Pictures must be kept out of the copy. Every entry is to be duplicated exactly.

(Web interface edit records)
%%

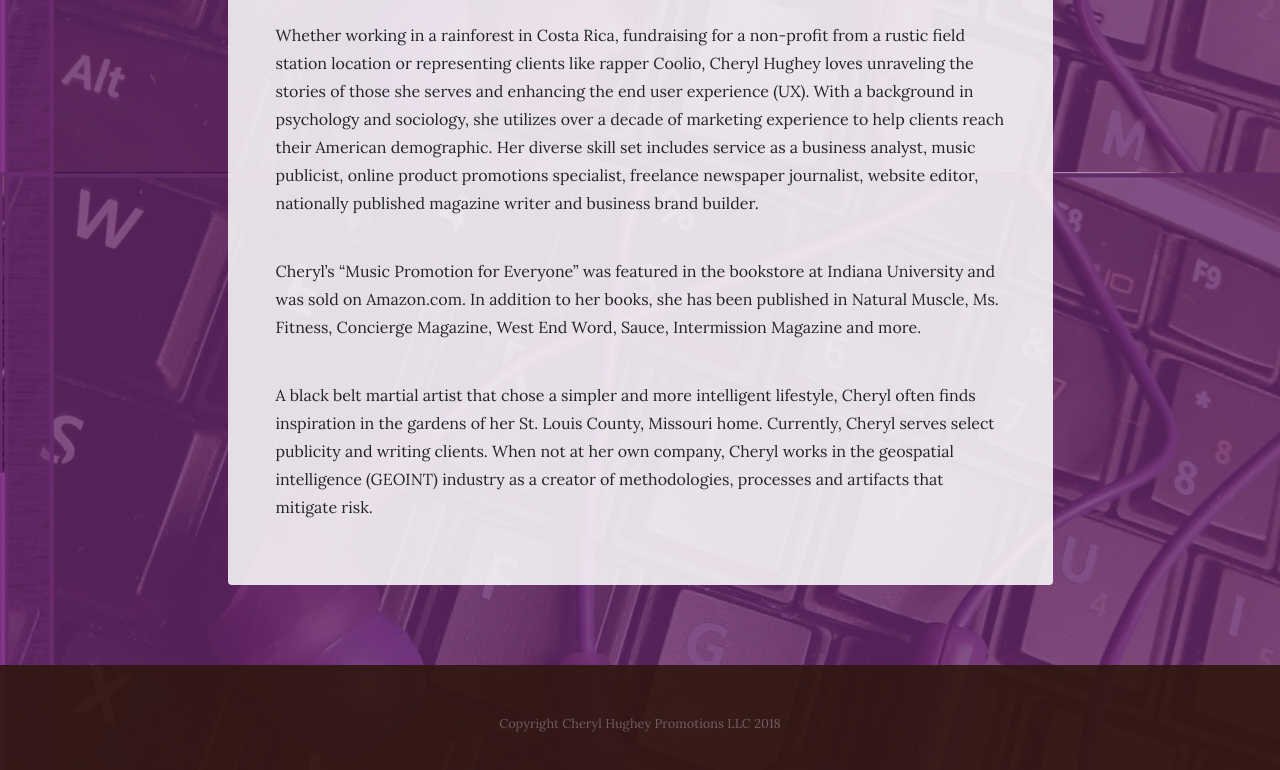
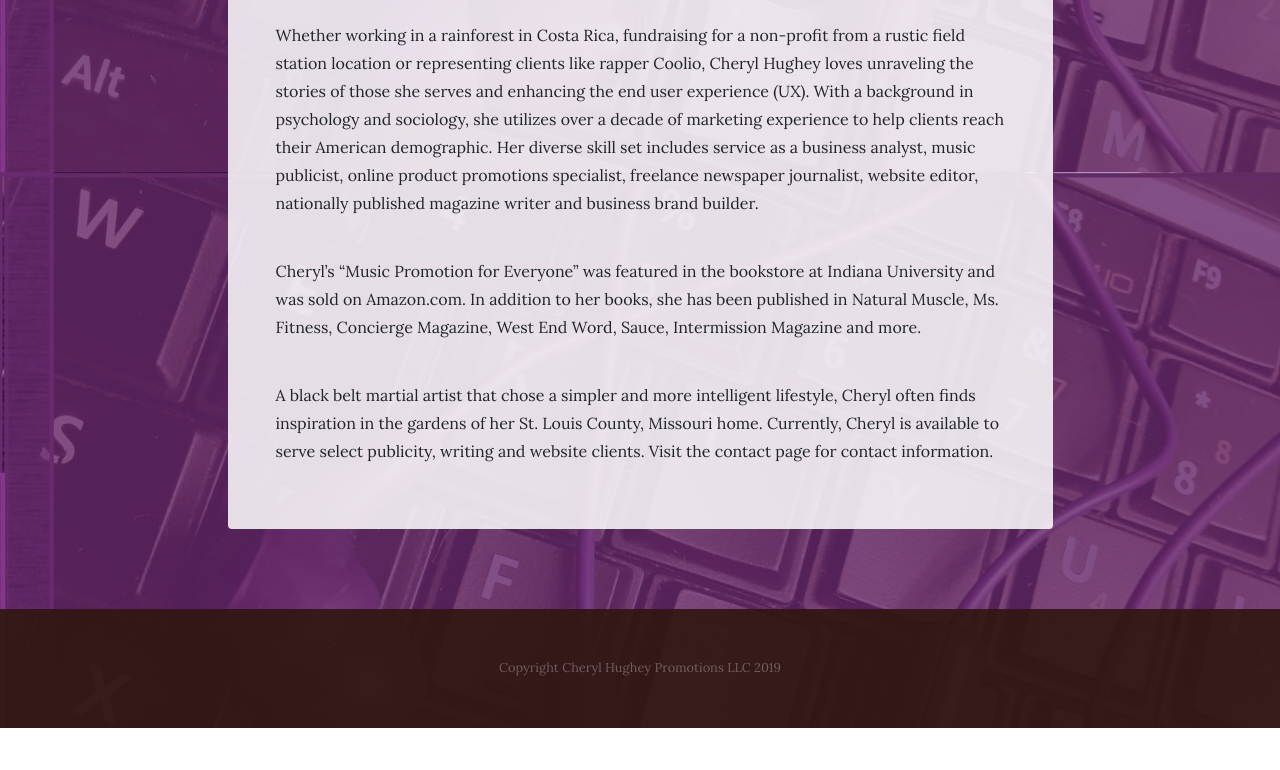
Before and after one commit to cherylhughey/websiteArchive, a website: page about.html in a window 1280 px wide. Shown: the part 681-1451 px from the top of the page. After the commit the page ends 1409 px from the top, so only its background shows below. Drawn offline with Linux system fonts and the light colour scheme.

Commit message:
Update about.html

```diff
--- a/about.html
+++ b/about.html
@@ -74,7 +74,7 @@
                 <br>
                 <p>Cheryl’s “Music Promotion for Everyone” was featured in the bookstore at Indiana University and was sold on Amazon.com. In addition to her books, she has been published in Natural Muscle, Ms. Fitness, Concierge Magazine, West End Word, Sauce, Intermission Magazine and more.</p>
                 <br>
-                <p>A black belt martial artist that chose a simpler and more intelligent lifestyle, Cheryl often finds inspiration in the gardens of her St. Louis County, Missouri home. Currently, Cheryl serves select publicity and writing clients. When not at her own company, Cheryl works in the geospatial intelligence (GEOINT) industry as a creator of methodologies, processes and artifacts that mitigate risk.<p>
+                <p>A black belt martial artist that chose a simpler and more intelligent lifestyle, Cheryl often finds inspiration in the gardens of her St. Louis County, Missouri home. Currently, Cheryl is available to serve select publicity, writing and website clients. Visit the contact page for contact information.<p>
               </div>
             </div>
           </div>
@@ -84,7 +84,7 @@
 
     <footer class="footer text-faded text-center py-5">
       <div class="container">
-        <p class="m-0 small">Copyright Cheryl Hughey Promotions LLC 2018</p>
+        <p class="m-0 small">Copyright Cheryl Hughey Promotions LLC 2019</p>
       </div>
     </footer>
 
```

%%

RESPONSE FOR THIS EXERCISE:
Before and after one commit to cherylhughey/websiteArchive, a website: page about.html in a window 1280 px wide. Shown: the part 681-1451 px from the top of the page. After the commit the page ends 1409 px from the top, so only its background shows below. Drawn offline with Linux system fonts and the light colour scheme.

Commit message:
Update about.html

```diff
--- a/about.html
+++ b/about.html
@@ -74,7 +74,7 @@
                 <br>
                 <p>Cheryl’s “Music Promotion for Everyone” was featured in the bookstore at Indiana University and was sold on Amazon.com. In addition to her books, she has been published in Natural Muscle, Ms. Fitness, Concierge Magazine, West End Word, Sauce, Intermission Magazine and more.</p>
                 <br>
-                <p>A black belt martial artist that chose a simpler and more intelligent lifestyle, Cheryl often finds inspiration in the gardens of her St. Louis County, Missouri home. Currently, Cheryl serves select publicity and writing clients. When not at her own company, Cheryl works in the geospatial intelligence (GEOINT) industry as a creator of methodologies, processes and artifacts that mitigate risk.<p>
+                <p>A black belt martial artist that chose a simpler and more intelligent lifestyle, Cheryl often finds inspiration in the gardens of her St. Louis County, Missouri home. Currently, Cheryl is available to serve select publicity, writing and website clients. Visit the contact page for contact information.<p>
               </div>
             </div>
           </div>
@@ -84,7 +84,7 @@
 
     <footer class="footer text-faded text-center py-5">
       <div class="container">
-        <p class="m-0 small">Copyright Cheryl Hughey Promotions LLC 2018</p>
+        <p class="m-0 small">Copyright Cheryl Hughey Promotions LLC 2019</p>
       </div>
     </footer>
 
```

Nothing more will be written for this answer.